The unwritten code of the subway says that when a situation is fraught with danger, you never want to escalate it. You never want to challenge the angry-looking guy who’s staring at you from across the aisle and muttering under his breath. Is Armageddon erupting in his head? You don’t want to find out.
Today I’m upset with Pamela Geller because she has broken the code. She has an ad going up in 10 New York subway stations that reads: “In any war between the civilized man and the savage, support the civilized man. Support Israel. Defeat Jihad.” As a New Yorker who was present in Manhattan on 9/11, I can promise you, I don’t like jihadists any more than she does.

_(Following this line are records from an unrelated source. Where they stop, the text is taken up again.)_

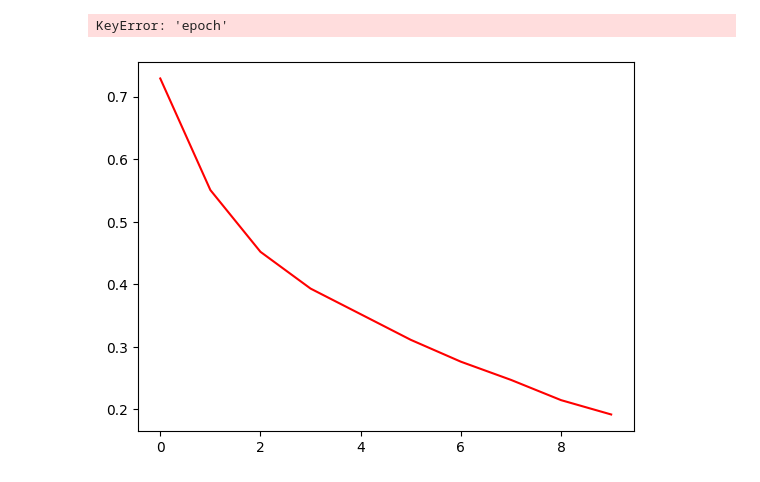
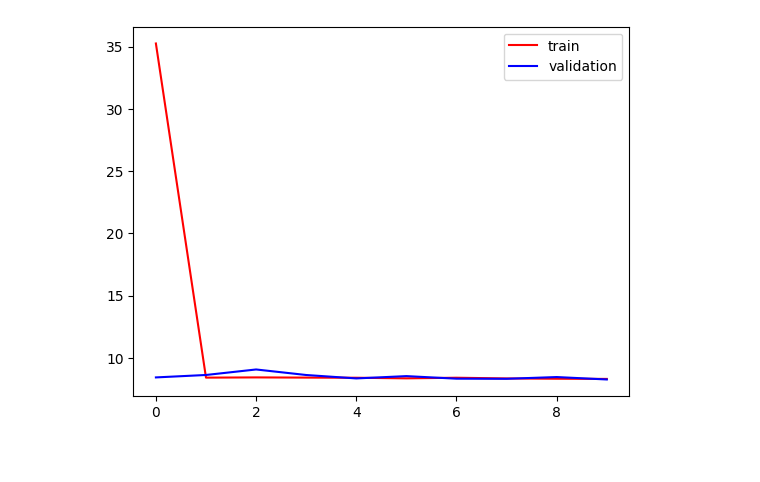
Before and after one commit to PR7175Z/Machine-Learning, a Jupyter notebook: dog-cat-identification/models.ipynb, the cells around one changed output. Cells and saved outputs as stored; diff of their text form; code cells hidden in the pictures.

Commit message:
Trained model

```diff
--- a/dog-cat-identification/models.ipynb
+++ b/dog-cat-identification/models.ipynb
@@ -33,6 +33,8 @@ labels_list = np.array(layers(labels_list))
 images_list = np.array([convert_image_to_tensor(i) for i in images_list])
 # %%
 x, xtest, y, ytest = train_test_split(images_list, labels_list, test_size=0.2, random_state=42)
+# %%
+xvalidate, xtest, yvalidate, ytest = train_test_split(xtest, ytest, test_size=0.5, random_state=42)
 # %%
 from tensorflow import keras
 from keras.layers import Conv2D, Dense, Flatten, Dropout, BatchNormalization, MaxPooling2D
@@ -58,15 +62,15 @@ model.add(MaxPooling2D(
     pool_size=(2, 2),
     strides = 2,
 ))
-model.add(Conv2D(
-    filters = 64,
-    kernel_size = (3,3),
-    activation=tf.keras.activations.relu,
-))
-model.add(MaxPooling2D(
-    pool_size=(2, 2),
-    strides = 2,
-))
+# model.add(Conv2D(
+#     filters = 64,
+#     kernel_size = (3,3),
+#     activation=tf.keras.activations.relu,
+# ))
+# model.add(MaxPooling2D(
+#     pool_size=(2, 2),
+#     strides = 2,
+# ))
 model.add(Conv2D(
     filters = 64,
     kernel_size = (3,3),
@@ -81,17 +85,20 @@ model.add(Flatten())
 model.add(Dense(
     units = 512,
     activation = tf.keras.activations.relu,
+    kernel_regularizer=regularizers.l1(0.01)
 ))
 model.add(BatchNormalization())
 model.add(Dense(
     units = 512,
     activation = tf.keras.activations.relu,
+    kernel_regularizer=regularizers.l1(0.01)
 ))
-model.add(Dropout(0.1))
+model.add(Dropout(0.2))
 model.add(BatchNormalization())
 model.add(Dense(
     units = 512,
     activation = tf.keras.activations.relu,
+    kernel_regularizer=regularizers.l1(0.01)
 ))
 model.add(Dropout(0.2))
 model.add(BatchNormalization())
@@ -126,6 +133,6 @@ Model: "sequential"
 # %%
 model.compile(optimizer='adam', loss='categorical_crossentropy', metrics=['accuracy'])
 # %%
-res = model.fit(x, y, epochs=10, validation_data=(xtest, ytest))
+res = model.fit(x, y, epochs=10, validation_data=(xvalidate, yvalidate))
 # %% [output]
 Epoch 1/10
@@ -151,8 +158,7 @@ Epoch 10/10
 # %%
 plt.plot(res.history['loss'],color='red',label='train')
-plt.plot(res.history['epoch'],color='blue',label='Epoch')
+plt.plot(res.history['val_loss'],color='blue',label='validation')
 plt.legend()
 plt.show()
 # %% [output]
-KeyError: 'epoch'
-[figure, old version]
+[figure, new version]
```
Also changed, not shown: parts of 9 cells of this notebook.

But is it really wise to bait them? Right now? After what has happened in Egypt, Libya and Lower Manhattan (more than once)?
I can accept the decision by federal Judge Paul Engelmayer that the Metropolitan Transportation Authority was wrong to reject the ad’s language as demeaning. It’s protected speech, he said.
We should be eternally vigilant against attempts to check the expression of opinions we loathe and believe fraught with death, unless they pose such an imminent threat that an immediate check is required to save the country, wrote Justice Oliver Wendell Homes Jr. Who can say with certainty what the effect of Geller’s signs will be?
The issue isn’t the law. It’s common sense. Why bring this intractable psychodrama to the subway? Life is tough enough.
Pictured above: A commuter walks past an anti-Muslim poster in New York's Times Square subway station. (Sept. 24, 2012)